- ASSIGNMENT -
Take each line of the entries below that contains "challenge" and copy it.

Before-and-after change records
**********
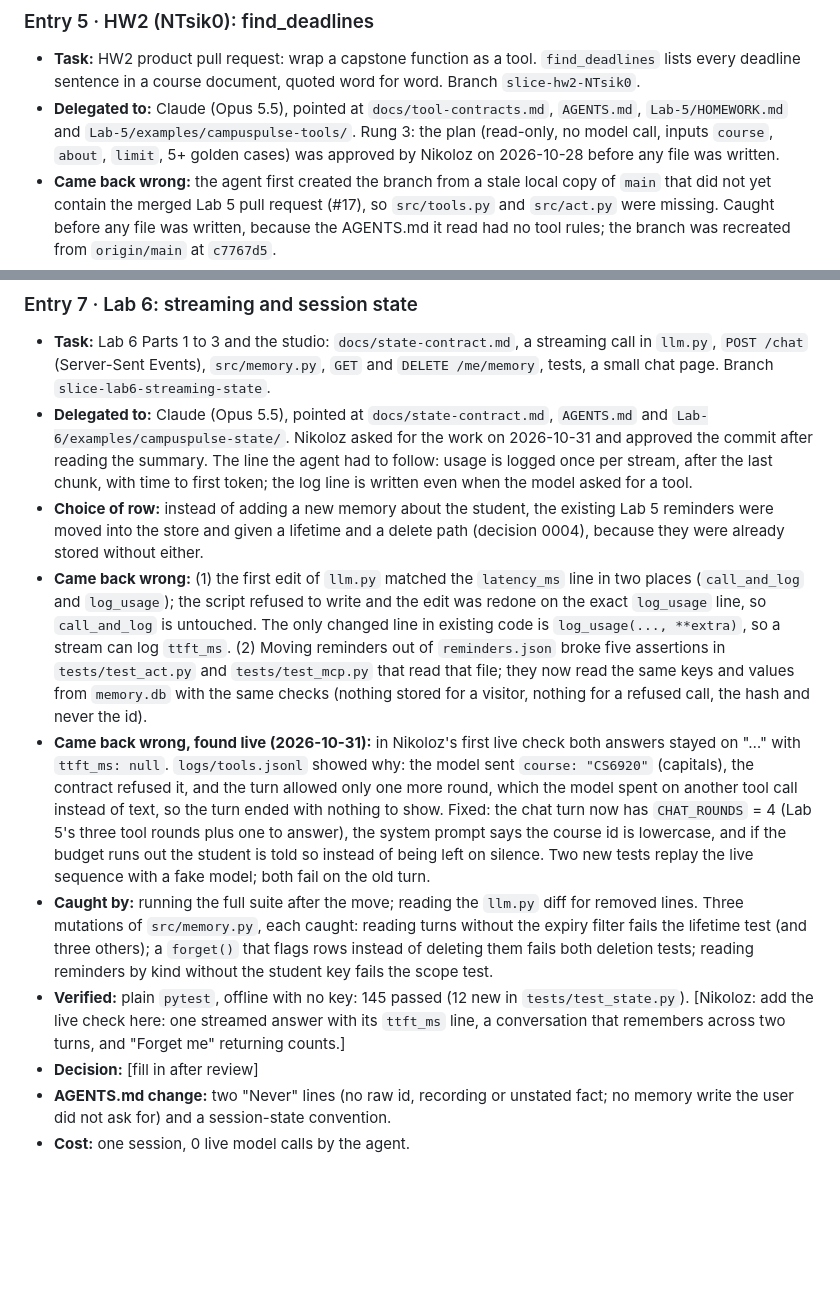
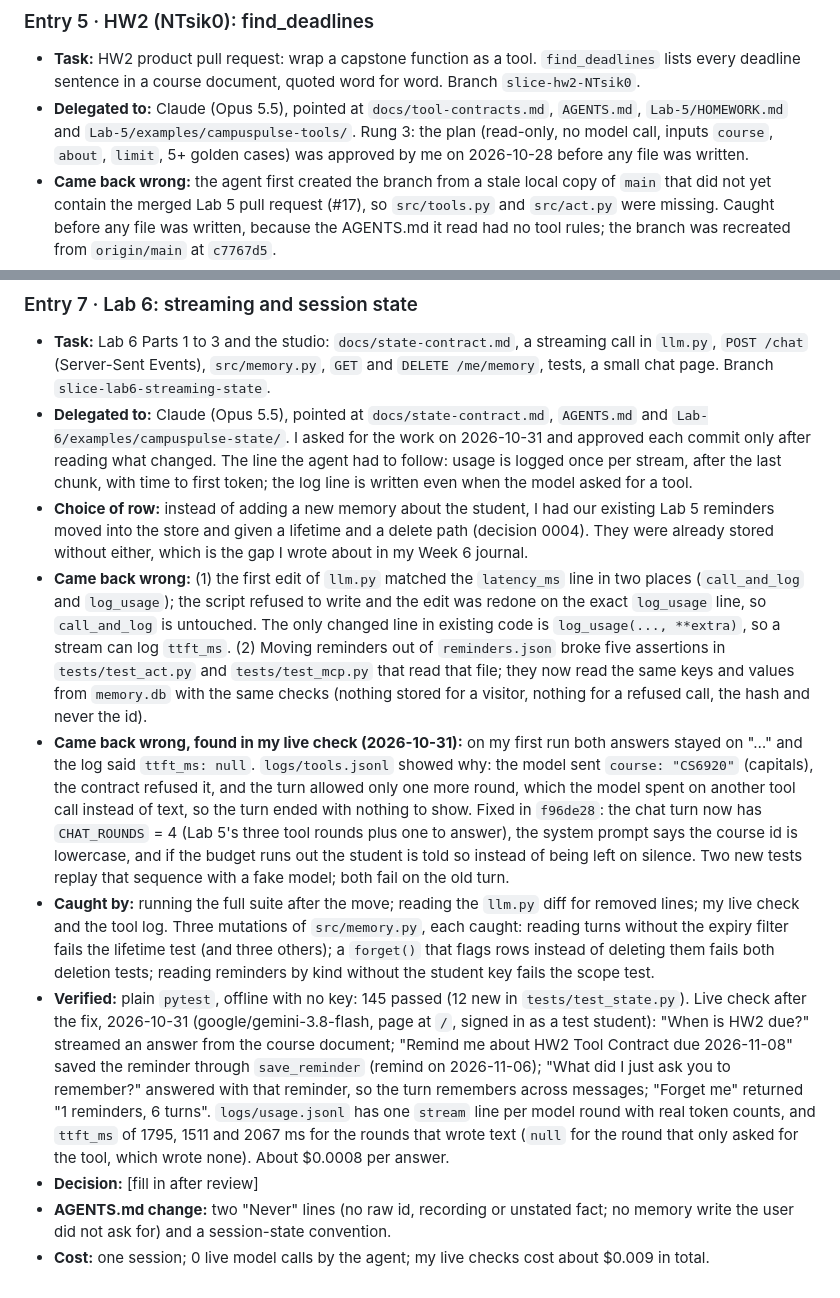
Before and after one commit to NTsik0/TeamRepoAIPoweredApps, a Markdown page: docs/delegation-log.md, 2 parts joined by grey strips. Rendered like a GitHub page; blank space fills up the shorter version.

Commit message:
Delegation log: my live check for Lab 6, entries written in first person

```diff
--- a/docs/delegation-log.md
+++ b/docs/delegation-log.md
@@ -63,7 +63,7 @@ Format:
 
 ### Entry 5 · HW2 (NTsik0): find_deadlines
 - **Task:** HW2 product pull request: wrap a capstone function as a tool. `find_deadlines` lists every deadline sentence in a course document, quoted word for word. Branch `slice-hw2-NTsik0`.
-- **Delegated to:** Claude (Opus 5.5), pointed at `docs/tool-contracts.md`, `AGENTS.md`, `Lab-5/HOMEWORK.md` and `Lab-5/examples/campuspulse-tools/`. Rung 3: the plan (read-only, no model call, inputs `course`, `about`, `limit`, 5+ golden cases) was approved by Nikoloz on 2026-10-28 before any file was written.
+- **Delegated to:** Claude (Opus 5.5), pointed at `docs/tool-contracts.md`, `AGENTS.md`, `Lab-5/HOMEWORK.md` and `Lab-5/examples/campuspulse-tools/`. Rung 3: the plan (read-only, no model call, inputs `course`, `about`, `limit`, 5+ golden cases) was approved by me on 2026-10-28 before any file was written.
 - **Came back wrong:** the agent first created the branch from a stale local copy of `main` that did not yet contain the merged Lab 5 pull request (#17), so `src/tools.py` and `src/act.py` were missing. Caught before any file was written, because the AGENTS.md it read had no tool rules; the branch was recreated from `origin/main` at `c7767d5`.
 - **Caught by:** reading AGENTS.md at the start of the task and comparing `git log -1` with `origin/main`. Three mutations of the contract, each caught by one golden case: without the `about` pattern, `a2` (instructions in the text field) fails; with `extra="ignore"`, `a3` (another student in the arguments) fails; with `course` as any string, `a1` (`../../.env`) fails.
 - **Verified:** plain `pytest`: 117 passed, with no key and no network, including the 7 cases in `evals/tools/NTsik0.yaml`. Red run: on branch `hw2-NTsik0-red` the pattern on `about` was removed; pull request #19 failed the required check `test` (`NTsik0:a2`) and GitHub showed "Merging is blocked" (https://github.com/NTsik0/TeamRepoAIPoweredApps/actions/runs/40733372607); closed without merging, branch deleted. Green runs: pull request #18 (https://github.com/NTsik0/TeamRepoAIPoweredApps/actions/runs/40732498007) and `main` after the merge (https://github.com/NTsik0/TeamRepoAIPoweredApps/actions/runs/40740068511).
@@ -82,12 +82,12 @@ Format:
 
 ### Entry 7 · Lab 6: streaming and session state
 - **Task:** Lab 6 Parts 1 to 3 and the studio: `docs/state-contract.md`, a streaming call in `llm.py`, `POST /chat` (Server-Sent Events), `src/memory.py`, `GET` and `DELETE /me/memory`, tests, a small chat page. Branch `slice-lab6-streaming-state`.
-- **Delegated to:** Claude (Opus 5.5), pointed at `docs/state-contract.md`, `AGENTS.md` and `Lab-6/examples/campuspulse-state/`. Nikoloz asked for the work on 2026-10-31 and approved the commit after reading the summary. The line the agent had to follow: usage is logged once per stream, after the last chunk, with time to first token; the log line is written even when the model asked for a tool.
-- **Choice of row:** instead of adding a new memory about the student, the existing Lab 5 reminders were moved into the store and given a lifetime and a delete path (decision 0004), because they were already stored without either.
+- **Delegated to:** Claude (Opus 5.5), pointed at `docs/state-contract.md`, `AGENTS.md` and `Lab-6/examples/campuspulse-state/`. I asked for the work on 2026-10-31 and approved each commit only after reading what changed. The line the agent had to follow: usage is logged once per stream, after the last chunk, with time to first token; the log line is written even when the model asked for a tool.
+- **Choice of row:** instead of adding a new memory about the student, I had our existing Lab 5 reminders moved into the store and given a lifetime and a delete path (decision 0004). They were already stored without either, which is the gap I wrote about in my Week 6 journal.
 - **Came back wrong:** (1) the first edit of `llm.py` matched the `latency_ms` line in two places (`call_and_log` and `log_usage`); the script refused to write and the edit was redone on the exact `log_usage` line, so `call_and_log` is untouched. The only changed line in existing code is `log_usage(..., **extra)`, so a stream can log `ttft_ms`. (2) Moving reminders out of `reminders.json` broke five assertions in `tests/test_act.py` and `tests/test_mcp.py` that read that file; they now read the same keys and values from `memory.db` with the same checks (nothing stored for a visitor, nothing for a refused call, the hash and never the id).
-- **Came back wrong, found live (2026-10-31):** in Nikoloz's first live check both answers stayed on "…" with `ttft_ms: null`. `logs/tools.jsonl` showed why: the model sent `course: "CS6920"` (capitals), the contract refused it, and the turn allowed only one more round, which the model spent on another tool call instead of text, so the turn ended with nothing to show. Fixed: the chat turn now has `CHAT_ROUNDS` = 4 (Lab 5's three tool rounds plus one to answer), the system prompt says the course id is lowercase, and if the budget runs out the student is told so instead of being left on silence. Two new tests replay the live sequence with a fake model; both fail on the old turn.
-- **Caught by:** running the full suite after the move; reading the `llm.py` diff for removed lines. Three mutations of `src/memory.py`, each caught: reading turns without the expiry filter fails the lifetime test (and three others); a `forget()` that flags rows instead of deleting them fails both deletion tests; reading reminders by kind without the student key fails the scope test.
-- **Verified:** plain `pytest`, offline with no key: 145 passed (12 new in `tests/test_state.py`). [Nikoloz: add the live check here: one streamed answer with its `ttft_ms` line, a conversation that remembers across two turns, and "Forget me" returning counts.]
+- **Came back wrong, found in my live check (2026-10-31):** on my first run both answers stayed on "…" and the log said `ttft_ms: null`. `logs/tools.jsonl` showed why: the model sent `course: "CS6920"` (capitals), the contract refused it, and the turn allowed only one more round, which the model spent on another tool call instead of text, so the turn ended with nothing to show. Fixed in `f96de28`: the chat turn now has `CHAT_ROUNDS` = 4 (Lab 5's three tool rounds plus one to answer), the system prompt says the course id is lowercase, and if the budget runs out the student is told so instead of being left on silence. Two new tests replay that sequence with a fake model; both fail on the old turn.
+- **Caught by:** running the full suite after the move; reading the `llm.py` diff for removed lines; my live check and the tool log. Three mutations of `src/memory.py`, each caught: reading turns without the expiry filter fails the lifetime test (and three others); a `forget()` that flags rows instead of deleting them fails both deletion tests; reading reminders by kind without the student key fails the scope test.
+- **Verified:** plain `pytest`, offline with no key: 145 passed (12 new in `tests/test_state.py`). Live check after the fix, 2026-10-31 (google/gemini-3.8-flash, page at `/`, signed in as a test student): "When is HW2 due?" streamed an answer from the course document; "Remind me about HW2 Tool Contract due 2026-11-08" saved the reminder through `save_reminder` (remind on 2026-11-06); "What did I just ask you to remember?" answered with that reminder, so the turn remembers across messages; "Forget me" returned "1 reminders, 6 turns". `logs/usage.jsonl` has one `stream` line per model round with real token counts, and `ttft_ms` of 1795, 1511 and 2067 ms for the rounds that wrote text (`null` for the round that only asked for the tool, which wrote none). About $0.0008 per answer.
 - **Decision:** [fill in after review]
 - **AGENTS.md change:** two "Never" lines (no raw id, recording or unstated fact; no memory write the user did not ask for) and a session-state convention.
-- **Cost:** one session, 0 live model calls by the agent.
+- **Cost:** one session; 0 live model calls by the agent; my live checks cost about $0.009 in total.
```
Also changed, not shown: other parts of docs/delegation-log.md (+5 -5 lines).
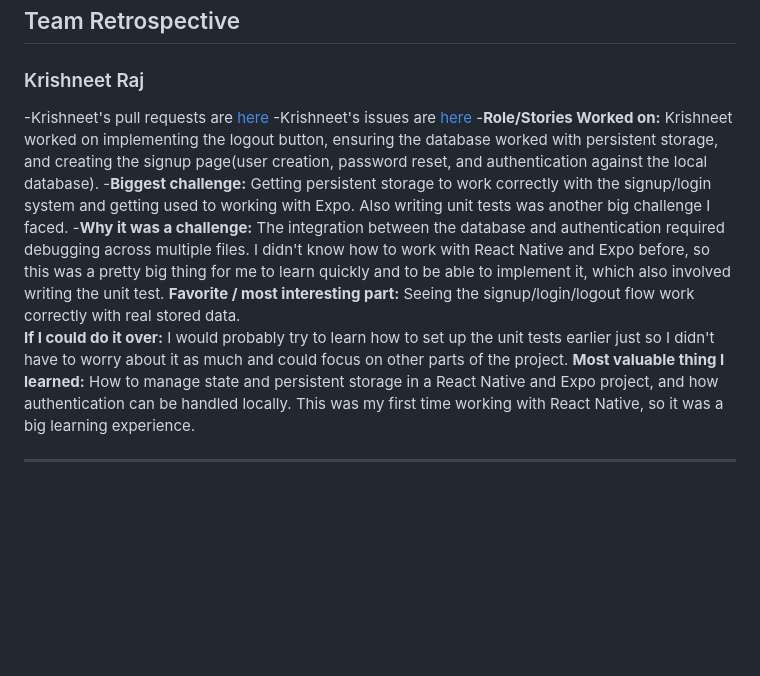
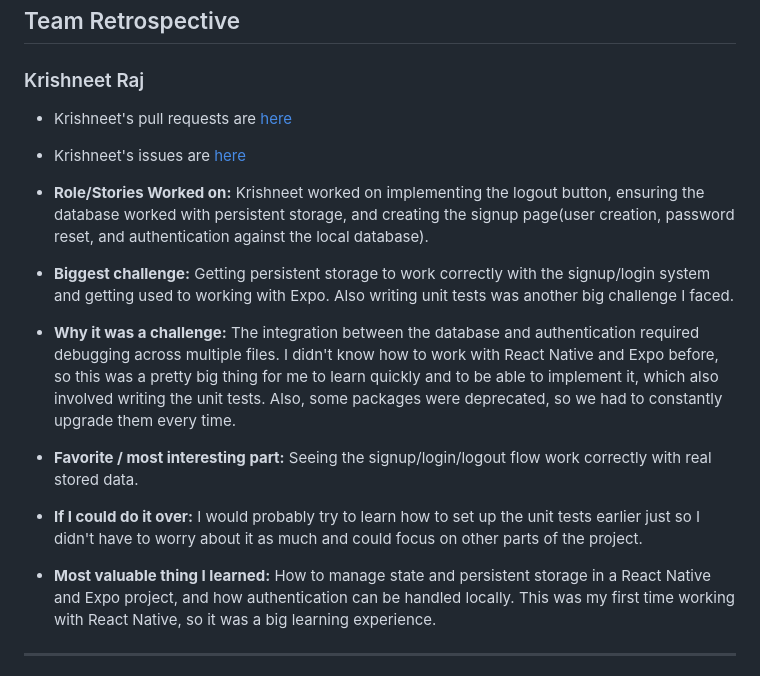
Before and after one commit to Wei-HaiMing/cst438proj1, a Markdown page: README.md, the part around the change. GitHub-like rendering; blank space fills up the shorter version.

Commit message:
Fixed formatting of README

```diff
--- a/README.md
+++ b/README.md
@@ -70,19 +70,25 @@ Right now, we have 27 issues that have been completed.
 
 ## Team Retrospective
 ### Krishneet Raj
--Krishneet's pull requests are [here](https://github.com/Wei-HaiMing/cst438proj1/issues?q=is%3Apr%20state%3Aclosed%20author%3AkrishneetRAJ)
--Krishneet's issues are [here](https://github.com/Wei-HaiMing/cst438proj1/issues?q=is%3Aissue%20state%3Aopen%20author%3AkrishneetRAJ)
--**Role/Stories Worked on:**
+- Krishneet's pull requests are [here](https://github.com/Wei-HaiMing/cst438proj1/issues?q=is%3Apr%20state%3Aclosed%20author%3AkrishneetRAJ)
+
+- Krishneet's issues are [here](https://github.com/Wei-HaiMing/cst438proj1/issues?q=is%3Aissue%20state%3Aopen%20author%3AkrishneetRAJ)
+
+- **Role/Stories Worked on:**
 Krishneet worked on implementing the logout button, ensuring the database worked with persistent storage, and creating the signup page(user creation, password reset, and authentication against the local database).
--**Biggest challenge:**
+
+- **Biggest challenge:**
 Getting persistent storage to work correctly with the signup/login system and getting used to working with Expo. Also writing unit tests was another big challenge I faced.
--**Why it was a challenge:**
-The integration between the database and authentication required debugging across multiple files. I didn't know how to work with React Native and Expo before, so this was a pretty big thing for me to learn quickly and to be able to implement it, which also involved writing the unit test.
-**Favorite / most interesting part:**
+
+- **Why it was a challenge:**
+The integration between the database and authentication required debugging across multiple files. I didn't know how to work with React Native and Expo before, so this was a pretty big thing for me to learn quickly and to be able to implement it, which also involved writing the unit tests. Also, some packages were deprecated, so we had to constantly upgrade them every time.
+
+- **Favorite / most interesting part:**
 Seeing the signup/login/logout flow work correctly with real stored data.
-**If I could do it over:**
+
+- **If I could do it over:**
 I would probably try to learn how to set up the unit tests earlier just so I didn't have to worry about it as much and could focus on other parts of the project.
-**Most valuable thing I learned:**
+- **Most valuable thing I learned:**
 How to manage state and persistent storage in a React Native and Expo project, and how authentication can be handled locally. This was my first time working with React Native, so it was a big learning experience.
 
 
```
**********
- EXERCISE RESPONSE -
--**Biggest challenge:**
+- **Biggest challenge:**
 Getting persistent storage to work correctly with the signup/login system and getting used to working with Expo. Also writing unit tests was another big challenge I faced.
--**Why it was a challenge:**
+- **Why it was a challenge:**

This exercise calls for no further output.